### [Work to complete]
From the data below, please reproduce exactly everything from the line that contains "the shared entry" down to the line that contains "section, and deferred-work", with both ends included.

==== Supplied entries ====

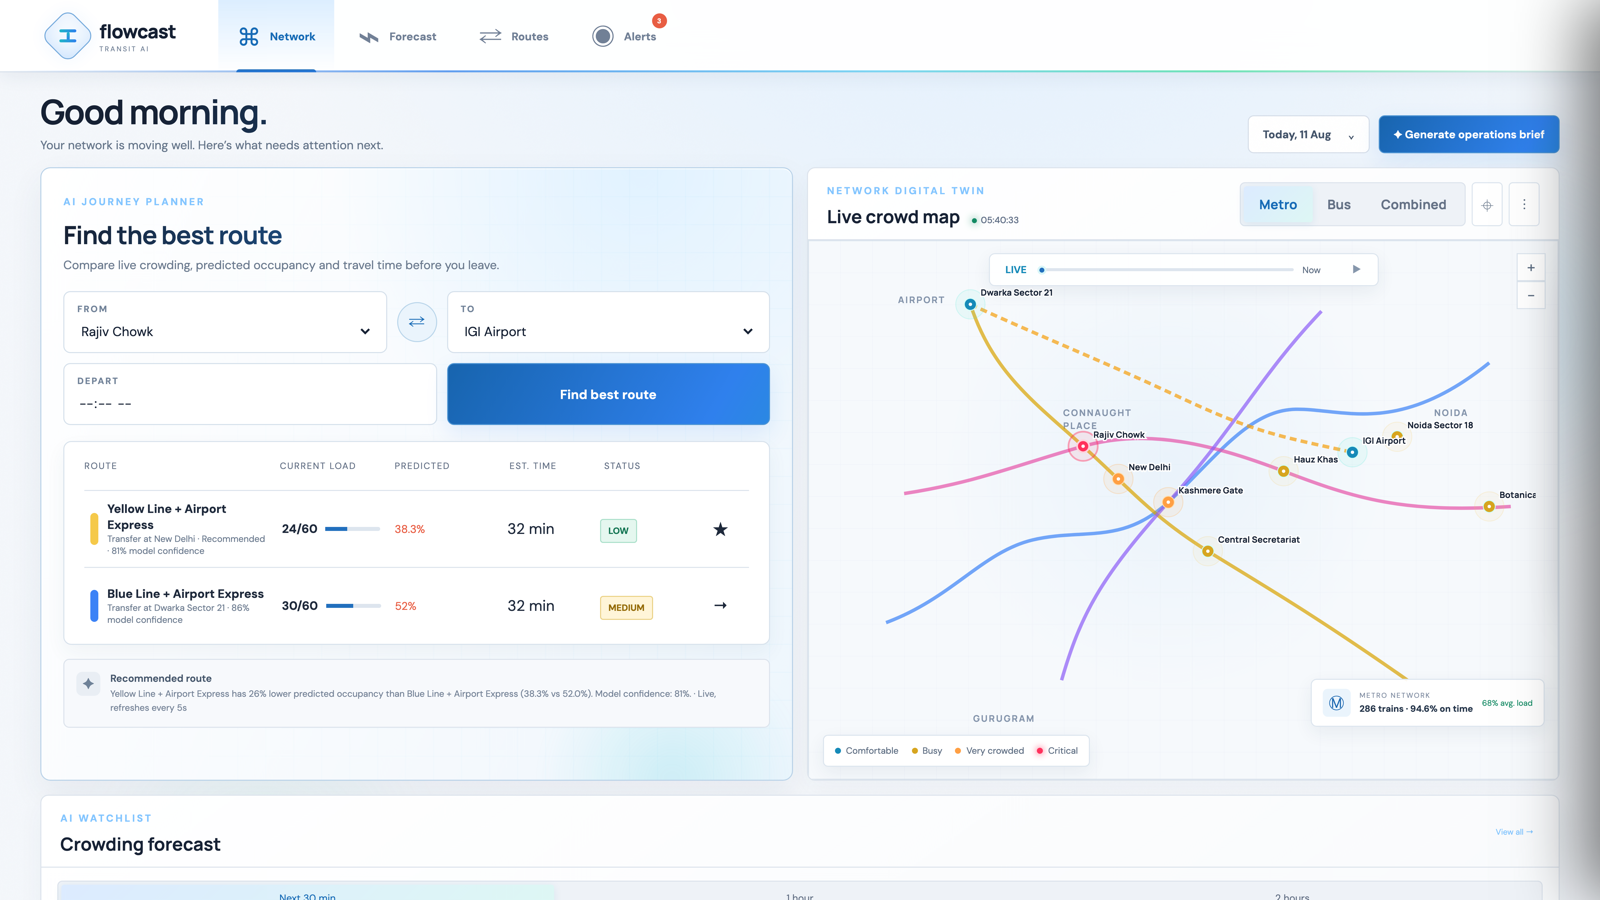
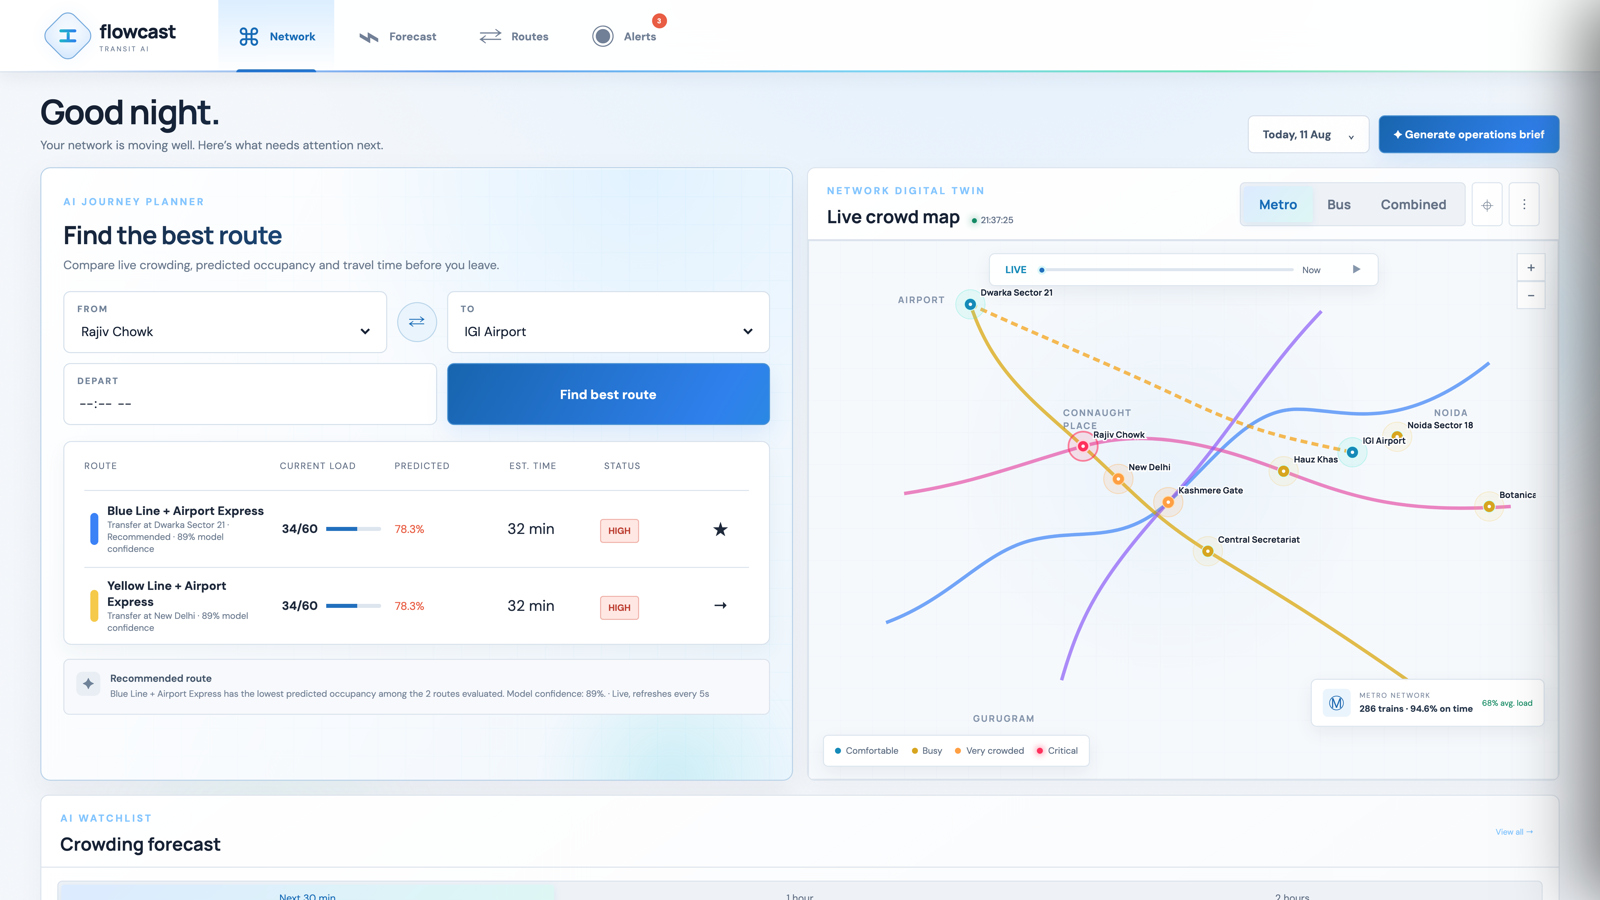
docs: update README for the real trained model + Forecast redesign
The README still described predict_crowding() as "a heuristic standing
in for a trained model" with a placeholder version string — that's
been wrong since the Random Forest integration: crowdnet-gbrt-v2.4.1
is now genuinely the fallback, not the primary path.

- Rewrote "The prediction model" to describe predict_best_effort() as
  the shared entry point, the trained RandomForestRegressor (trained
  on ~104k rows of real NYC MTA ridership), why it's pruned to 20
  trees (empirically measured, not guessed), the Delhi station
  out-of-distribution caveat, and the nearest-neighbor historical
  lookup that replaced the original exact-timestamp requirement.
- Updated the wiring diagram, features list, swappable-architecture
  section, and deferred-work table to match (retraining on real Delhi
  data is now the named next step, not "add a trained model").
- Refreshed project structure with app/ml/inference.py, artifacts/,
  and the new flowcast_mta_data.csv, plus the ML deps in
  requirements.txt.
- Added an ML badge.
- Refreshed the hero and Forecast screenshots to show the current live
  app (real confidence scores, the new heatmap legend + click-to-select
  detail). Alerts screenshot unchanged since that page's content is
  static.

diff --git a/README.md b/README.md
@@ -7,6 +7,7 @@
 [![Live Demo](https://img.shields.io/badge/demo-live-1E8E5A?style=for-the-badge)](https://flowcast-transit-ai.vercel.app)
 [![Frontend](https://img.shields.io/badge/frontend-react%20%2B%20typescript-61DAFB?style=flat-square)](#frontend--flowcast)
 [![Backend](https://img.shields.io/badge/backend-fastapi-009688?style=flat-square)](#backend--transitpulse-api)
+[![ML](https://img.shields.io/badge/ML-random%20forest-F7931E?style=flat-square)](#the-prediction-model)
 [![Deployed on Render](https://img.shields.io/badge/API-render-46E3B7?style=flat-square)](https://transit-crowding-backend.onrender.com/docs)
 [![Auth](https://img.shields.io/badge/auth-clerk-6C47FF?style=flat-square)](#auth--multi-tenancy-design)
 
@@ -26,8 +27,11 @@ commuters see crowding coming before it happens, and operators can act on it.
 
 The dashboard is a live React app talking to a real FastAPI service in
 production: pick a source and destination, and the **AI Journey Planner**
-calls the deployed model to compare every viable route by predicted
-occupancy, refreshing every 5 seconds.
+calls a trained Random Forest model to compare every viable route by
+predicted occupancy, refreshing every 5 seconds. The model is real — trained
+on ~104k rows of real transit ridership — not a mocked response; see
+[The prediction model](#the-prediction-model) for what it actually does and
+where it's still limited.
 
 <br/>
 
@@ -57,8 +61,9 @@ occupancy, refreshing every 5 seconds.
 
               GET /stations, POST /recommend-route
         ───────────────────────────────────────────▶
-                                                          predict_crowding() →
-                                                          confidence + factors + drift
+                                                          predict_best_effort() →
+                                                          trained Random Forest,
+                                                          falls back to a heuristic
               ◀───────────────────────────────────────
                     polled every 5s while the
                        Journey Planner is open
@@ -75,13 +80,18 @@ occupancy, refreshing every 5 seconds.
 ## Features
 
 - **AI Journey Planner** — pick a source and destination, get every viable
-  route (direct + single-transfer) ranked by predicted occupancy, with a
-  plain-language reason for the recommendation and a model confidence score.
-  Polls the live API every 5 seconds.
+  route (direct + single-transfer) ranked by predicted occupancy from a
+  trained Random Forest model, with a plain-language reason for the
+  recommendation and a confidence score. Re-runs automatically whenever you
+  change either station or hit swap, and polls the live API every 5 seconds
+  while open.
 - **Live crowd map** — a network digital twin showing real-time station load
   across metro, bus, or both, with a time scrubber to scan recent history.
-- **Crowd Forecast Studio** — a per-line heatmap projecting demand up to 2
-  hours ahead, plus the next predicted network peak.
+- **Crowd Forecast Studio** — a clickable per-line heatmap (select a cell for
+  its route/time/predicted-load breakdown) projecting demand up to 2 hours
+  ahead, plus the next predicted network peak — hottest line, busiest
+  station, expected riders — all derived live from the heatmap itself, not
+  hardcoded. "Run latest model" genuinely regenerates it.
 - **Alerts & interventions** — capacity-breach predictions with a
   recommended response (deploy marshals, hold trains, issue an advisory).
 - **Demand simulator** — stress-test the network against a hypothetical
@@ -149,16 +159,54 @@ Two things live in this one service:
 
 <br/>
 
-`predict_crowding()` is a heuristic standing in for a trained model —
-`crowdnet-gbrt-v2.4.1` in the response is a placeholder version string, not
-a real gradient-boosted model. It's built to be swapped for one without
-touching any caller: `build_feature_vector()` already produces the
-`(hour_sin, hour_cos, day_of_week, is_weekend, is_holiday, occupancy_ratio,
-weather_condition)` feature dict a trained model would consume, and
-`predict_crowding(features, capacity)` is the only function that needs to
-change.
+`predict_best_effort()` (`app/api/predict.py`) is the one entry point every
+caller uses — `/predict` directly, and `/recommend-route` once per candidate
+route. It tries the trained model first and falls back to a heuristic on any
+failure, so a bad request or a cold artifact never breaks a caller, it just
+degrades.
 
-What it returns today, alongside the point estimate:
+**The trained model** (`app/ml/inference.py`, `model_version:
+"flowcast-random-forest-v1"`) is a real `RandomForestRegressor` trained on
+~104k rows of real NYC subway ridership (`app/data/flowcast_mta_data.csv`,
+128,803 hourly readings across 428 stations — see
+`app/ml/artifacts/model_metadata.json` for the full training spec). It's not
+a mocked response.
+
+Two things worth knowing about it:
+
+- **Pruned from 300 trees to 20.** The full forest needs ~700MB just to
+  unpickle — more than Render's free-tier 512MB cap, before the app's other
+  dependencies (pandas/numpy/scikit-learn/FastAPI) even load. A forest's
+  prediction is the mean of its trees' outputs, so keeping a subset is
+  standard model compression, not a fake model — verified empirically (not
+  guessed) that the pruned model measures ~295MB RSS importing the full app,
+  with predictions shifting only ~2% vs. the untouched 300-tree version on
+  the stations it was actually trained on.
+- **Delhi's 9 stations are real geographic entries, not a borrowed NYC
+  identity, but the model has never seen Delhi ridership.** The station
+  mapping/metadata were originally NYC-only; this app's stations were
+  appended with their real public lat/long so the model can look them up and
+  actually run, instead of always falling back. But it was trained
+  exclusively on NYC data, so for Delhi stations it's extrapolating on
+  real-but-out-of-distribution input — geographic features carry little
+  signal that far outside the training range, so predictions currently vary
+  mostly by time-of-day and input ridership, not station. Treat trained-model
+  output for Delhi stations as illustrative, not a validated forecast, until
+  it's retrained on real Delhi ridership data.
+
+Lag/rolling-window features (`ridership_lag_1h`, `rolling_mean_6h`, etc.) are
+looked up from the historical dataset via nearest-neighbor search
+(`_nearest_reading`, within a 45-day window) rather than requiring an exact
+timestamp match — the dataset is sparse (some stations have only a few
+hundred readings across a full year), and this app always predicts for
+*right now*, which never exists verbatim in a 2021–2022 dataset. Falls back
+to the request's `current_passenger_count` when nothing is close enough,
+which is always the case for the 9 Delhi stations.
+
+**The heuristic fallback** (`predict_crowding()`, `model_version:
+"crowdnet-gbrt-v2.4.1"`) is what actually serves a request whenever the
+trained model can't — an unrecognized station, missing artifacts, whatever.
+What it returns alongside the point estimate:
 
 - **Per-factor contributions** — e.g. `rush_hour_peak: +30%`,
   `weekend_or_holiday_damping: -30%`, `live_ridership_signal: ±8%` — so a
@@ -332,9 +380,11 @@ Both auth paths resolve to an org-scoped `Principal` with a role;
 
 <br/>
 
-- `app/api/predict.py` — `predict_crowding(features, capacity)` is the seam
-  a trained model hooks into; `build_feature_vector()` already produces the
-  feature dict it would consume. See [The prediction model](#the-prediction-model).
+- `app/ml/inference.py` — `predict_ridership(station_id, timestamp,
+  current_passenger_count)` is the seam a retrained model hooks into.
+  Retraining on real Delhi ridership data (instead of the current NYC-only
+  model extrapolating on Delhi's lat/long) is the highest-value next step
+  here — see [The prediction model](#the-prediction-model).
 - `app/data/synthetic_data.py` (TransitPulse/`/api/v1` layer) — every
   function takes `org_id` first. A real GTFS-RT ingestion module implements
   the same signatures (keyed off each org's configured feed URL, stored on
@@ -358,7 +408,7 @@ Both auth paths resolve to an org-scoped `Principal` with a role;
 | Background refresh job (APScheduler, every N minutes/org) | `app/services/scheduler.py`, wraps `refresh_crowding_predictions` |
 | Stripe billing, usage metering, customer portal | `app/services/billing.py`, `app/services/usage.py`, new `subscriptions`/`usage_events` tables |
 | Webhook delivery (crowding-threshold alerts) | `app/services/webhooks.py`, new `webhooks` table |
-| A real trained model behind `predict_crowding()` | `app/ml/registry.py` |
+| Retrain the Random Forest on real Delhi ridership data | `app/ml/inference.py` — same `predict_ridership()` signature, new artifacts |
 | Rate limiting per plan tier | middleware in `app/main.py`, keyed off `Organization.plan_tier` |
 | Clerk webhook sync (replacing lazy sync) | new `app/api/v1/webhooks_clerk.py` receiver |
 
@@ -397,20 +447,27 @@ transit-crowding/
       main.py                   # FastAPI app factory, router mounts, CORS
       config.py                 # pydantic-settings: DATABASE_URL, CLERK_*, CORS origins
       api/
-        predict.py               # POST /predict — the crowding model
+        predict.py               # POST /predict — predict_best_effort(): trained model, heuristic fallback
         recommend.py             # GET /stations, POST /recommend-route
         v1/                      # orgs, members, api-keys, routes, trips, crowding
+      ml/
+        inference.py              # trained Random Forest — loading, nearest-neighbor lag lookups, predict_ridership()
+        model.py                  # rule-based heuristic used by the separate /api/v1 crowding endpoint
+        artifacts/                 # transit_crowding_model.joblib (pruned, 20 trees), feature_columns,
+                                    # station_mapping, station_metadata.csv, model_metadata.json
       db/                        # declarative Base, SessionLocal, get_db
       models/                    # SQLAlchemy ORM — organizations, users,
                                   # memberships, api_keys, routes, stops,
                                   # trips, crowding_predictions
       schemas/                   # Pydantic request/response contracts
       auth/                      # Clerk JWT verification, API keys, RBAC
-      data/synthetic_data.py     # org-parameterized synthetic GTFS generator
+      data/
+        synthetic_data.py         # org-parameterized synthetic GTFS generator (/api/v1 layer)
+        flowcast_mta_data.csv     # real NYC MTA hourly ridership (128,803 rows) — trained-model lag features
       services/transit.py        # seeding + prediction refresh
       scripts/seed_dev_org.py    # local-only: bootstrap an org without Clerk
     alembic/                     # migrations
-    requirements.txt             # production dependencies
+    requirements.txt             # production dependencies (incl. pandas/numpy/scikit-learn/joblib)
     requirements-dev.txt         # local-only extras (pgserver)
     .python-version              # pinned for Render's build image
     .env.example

====

### [Exercise output]
  the shared entry point, the trained RandomForestRegressor (trained
  on ~104k rows of real NYC MTA ridership), why it's pruned to 20
  trees (empirically measured, not guessed), the Delhi station
  out-of-distribution caveat, and the nearest-neighbor historical
  lookup that replaced the original exact-timestamp requirement.
- Updated the wiring diagram, features list, swappable-architecture
  section, and deferred-work table to match (retraining on real Delhi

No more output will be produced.